Posted on Wednesday, October 20th, 2010 by Adam Quigley
Looks like the Australian trade union MEAA (Media, Entertainment & Arts Alliance) lost this game of chicken. After garnering support from SAG (Screen Actors Guild) and AFTRA (American Federation of Television and Radio Artists) in ordering their members to not take jobs on The Hobbit unless director Peter Jackson and co. drew up a new contract “providing minimum guarantees on wages and working conditions, residual payments, and cancellation payments to actors engaged on the production,” Jackson issued his own response declaring their move “a grab for power”. Then came the clincher: “Because the ‘demands’ of MEAA cannot be agreed to, or even considered – by law – and therefore the only options that remain involve closing the Hobbit down, or more likely shifting the production to Europe.” More troubling, Jackson seemed to be making good on his promise when it was announced that production would be moved to Eastern Europe.
It isn’t clear what’s transpired since then, but good news: SAG and AFTRA have dropped the boycott.

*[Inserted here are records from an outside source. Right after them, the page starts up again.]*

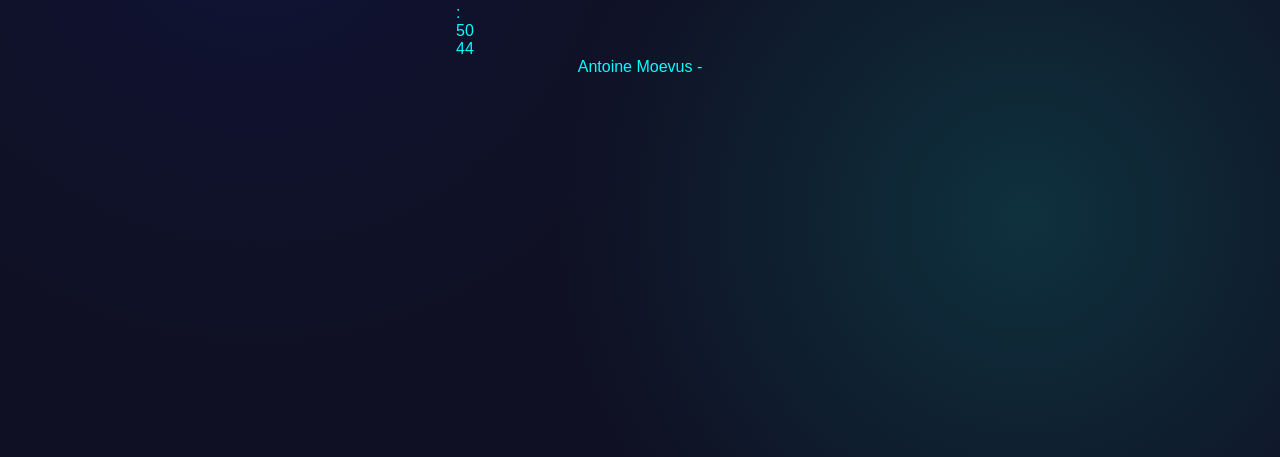
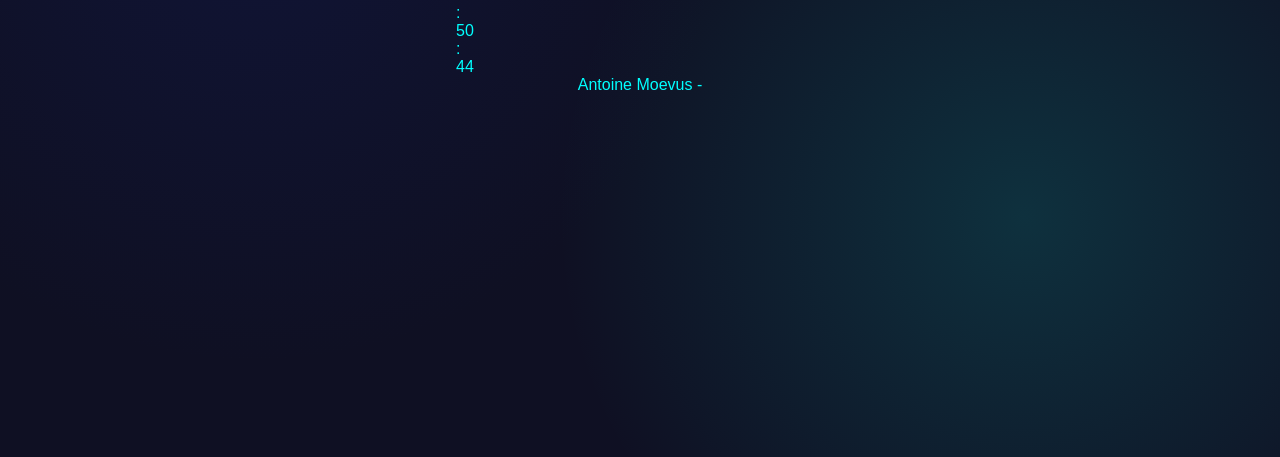
Before and after one commit to prof-moevus/sae_web_jwt_token, a website: page public/pages/exo2.html in a window 1280 px wide. Shown: the part 343-800 px from the top of the page. Drawn offline with nearby package versions, Linux system fonts and the light colour scheme.

Commit message:
Change name to match other names

```diff
--- a/public/pages/exo2.html
+++ b/public/pages/exo2.html
@@ -20,6 +20,7 @@
         <p id="heures">Heure</p>
         <p id="heures-sep" class="timer-sep blink">:</p>
         <p id="minutes">Minute</p>
+        <p id="minutes-sep" class="blink">:</p>
         <p id="secondes">Second</p>
     </div>
 </main>
```
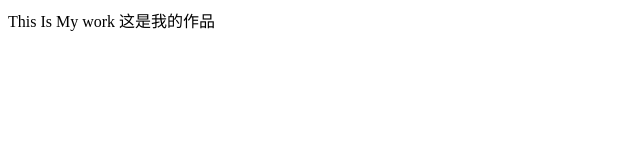
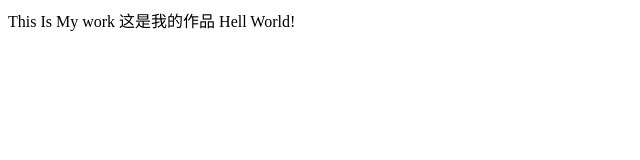
Before and after one commit to han6436571164/han6436571164, a plain HTML site: page index.html in a window 1280 px wide. Shown: the full height of the page, 0-640 px from the left. Drawn offline with Linux system fonts and the light colour scheme.

Commit message:
新增一行代码
是是是

```diff
--- a/index.html
+++ b/index.html
@@ -3,5 +3,6 @@
 	<body>
 		This Is My work
 		 这是我的作品
+		Hell World!
 	</body>
 </html>
```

Deadline reports the news, saying there’s no longer a need for The Hobbit to move production outside of New Zealand.
This is a relief, as one of the greatest strengths of the Lord of the Rings films was the gorgeous New Zealand landscapes used to represent Middle-earth. Who knows the degree to which the look of The Hobbit might’ve been compromised had it been forced to shoot elsewhere. No official statement has been made revoking the announced plans to move production to Eastern Europe, but who knows if that was more than a threat to begin with, as pre-production didn’t seem to be halted by the change. Fingers crossed: Peter Jackson will likely film in New Zealand as originally intended.
With the labor issues resolved, the films can finally move ahead as planned, meaning we can expect to see The Hobbit in front of cameras by February of 2011. Hooray for that.
Martin Freeman is starring as Bilbo Baggins, and Jimmy Nesbitt, Michael Fassbender, and David Tennant are also up for roles. And if all goes as expected, Ian McKellan and Andy Serkis will be reprising their roles as Gandalf and Gollum, respectively. The films are planned for release December 2012 and 2013.
Here’s the statement issued by SAG:
Statement Regarding the Feature Film Production The Hobbit
Los Angeles (October 20, 2010) – Screen Actors Guild today released the following statement regarding the feature film production The Hobbit:
“Today, our sister union New Zealand Actors Equity issued a statement recommending all international performer unions rescind their member advisories on the feature film production The Hobbit. In light of this recommendation, Screen Actors Guild will be alerting its members that they are now free to accept engagements, under Screen Actors Guild contract terms and conditions, on The Hobbit.”
And here’s the statement issued by AFTRA:
IMPORTANT NOTICE TO AFTRA MEMBERS
AFTRA Members May Now Accept Work on The Hobbit
NZ Actors Equity today recommended that the international performer unions of FIA withdraw their respective member advisories prohibiting members from accepting employment on the theatrical motion picture The Hobbit.
In light of this advisory and the recommendation from NZ Actors Equity, AFTRA hereby notifies all members that they may now accept employment on The Hobbit, under Screen Actors Guild contract terms and conditions.
We thank you for your show of solidarity with our international brothers and sisters.